RECORDS FOR THE TASK START

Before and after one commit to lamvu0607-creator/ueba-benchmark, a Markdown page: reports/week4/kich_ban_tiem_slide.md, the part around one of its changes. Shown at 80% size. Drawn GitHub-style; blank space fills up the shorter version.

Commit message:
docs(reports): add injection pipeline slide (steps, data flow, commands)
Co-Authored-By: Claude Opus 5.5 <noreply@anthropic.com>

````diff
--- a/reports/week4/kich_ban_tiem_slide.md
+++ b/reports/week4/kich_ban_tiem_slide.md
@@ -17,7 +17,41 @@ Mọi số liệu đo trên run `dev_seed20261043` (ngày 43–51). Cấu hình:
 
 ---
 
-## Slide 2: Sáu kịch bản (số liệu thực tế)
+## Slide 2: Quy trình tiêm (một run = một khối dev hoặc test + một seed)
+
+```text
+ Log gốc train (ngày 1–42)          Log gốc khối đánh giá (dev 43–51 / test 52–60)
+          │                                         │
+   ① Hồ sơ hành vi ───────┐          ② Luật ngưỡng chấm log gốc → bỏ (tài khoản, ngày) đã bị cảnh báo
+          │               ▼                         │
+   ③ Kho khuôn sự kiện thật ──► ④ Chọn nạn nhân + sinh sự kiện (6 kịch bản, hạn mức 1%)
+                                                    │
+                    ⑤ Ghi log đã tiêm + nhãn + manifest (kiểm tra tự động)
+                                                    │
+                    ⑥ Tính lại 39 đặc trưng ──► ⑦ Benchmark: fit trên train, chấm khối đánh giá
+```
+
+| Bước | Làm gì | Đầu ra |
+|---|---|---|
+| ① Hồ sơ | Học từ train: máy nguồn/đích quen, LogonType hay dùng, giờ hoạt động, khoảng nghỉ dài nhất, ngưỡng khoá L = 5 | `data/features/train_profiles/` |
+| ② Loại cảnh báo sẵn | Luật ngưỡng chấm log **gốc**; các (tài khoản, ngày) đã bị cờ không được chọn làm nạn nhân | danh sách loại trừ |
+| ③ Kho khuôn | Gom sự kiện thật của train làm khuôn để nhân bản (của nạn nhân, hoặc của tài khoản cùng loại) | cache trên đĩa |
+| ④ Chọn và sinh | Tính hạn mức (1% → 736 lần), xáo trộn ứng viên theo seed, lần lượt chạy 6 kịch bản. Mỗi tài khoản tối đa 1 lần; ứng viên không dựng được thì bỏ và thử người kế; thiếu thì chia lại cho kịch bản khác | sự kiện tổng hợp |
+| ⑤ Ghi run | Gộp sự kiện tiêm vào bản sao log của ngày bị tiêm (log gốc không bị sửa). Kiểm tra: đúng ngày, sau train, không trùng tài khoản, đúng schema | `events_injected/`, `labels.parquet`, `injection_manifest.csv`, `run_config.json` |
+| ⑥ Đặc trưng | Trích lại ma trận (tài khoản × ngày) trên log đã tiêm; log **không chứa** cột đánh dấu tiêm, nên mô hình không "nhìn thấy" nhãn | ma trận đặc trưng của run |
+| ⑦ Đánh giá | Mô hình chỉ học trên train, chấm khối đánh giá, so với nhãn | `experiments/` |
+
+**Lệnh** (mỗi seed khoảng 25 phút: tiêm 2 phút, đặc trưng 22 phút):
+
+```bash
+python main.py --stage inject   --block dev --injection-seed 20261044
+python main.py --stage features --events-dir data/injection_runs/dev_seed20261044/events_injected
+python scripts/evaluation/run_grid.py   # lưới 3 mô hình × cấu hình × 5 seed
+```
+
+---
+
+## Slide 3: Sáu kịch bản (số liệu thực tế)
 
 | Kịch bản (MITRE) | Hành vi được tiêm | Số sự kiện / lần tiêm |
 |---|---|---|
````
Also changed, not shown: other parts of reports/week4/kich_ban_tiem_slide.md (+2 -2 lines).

RECORDS FOR THE TASK END

## WHAT YOU ARE ASKED TO DO
Across the records above, show each line containing the word "chấm".

## RESULT OF THE TASK
+   ① Hồ sơ hành vi ───────┐          ② Luật ngưỡng chấm log gốc → bỏ (tài khoản, ngày) đã bị cảnh báo
+                    ⑥ Tính lại 39 đặc trưng ──► ⑦ Benchmark: fit trên train, chấm khối đánh giá
+| ② Loại cảnh báo sẵn | Luật ngưỡng chấm log **gốc**; các (tài khoản, ngày) đã bị cờ không được chọn làm nạn nhân | danh sách loại trừ |
+| ⑦ Đánh giá | Mô hình chỉ học trên train, chấm khối đánh giá, so với nhãn | `experiments/` |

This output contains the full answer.